THE DATA Block Start
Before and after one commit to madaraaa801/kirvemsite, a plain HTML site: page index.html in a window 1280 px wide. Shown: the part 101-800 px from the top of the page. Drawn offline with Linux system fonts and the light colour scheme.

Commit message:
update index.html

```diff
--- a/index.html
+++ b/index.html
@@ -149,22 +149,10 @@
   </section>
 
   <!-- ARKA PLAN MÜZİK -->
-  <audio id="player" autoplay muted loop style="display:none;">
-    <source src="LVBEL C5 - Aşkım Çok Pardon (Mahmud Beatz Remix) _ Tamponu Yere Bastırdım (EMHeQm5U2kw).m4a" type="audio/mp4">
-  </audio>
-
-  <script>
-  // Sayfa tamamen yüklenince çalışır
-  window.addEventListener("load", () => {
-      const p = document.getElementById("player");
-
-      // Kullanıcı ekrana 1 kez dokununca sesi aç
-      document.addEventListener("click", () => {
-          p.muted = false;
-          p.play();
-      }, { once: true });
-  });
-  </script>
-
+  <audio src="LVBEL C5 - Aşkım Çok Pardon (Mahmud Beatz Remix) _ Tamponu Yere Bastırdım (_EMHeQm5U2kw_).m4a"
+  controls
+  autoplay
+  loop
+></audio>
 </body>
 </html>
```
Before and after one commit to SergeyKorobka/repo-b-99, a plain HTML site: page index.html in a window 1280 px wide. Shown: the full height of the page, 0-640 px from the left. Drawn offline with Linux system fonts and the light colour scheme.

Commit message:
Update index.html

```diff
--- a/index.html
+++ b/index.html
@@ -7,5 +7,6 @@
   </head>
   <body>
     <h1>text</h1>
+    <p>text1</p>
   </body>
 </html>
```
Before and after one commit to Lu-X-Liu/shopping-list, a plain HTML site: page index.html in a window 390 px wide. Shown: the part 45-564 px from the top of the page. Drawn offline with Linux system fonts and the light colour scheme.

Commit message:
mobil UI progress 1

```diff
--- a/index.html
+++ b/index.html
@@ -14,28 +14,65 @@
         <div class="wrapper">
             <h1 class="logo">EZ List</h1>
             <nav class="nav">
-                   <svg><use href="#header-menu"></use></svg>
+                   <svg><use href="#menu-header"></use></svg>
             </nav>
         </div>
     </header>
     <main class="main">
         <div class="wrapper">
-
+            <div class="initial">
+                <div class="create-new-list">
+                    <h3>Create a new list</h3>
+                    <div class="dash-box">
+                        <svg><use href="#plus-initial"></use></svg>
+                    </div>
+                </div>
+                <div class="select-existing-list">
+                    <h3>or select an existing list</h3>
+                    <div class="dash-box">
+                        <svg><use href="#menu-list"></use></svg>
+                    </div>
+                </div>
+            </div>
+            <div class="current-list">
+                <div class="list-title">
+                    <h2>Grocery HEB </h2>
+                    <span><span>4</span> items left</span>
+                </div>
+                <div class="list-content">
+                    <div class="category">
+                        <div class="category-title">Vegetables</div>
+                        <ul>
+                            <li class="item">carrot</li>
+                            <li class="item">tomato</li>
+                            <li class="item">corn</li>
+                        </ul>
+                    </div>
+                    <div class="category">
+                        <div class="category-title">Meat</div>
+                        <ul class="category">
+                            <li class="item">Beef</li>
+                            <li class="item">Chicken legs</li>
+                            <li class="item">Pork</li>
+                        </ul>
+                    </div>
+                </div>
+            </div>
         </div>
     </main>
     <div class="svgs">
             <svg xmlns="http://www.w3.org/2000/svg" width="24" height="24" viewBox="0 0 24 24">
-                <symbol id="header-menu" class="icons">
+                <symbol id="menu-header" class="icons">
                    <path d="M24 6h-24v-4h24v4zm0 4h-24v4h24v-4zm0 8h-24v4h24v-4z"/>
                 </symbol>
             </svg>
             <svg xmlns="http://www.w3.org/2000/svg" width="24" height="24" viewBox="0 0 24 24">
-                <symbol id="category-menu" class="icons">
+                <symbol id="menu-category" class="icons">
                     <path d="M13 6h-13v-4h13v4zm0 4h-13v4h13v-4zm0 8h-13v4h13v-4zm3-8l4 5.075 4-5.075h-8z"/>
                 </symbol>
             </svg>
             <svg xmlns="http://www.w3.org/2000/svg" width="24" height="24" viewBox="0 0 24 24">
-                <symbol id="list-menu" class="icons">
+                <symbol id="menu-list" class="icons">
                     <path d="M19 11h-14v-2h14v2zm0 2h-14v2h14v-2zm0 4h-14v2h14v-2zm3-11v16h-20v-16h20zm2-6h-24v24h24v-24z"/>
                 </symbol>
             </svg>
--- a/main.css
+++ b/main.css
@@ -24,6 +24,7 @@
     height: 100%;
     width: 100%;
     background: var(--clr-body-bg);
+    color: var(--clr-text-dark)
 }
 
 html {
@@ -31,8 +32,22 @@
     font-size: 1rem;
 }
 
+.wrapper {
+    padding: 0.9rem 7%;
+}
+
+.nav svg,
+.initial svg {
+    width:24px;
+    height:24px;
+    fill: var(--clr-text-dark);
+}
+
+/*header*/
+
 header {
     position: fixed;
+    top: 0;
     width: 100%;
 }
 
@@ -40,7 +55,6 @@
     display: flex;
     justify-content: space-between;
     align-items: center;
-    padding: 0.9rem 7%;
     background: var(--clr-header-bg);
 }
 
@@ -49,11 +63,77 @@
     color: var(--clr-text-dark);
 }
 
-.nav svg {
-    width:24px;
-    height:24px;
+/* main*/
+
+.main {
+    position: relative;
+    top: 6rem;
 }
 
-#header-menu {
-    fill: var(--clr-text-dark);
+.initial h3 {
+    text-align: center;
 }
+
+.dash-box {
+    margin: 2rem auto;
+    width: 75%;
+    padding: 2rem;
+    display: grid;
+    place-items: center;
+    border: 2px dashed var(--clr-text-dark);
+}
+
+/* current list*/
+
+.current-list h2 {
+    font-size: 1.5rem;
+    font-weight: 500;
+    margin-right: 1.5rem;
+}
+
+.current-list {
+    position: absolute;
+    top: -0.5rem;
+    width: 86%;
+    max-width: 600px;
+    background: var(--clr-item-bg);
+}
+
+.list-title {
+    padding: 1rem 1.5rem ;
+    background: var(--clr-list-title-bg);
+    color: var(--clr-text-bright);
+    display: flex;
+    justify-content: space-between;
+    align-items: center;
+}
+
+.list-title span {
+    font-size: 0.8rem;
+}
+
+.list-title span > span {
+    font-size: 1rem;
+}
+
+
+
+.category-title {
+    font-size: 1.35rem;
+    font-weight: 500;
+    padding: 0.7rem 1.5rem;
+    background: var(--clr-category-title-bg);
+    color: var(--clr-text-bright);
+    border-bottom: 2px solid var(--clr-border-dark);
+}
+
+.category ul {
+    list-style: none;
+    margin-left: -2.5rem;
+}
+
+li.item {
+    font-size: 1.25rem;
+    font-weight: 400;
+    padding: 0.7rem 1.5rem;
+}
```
THE DATA Block End
DIRECTIONS FOR THIS TASK:
Which lines hold the word "background"? Copy each of them from the records.

REPLY:
     background: var(--clr-body-bg);
     background: var(--clr-header-bg);
+    background: var(--clr-item-bg);
+    background: var(--clr-list-title-bg);
+    background: var(--clr-category-title-bg);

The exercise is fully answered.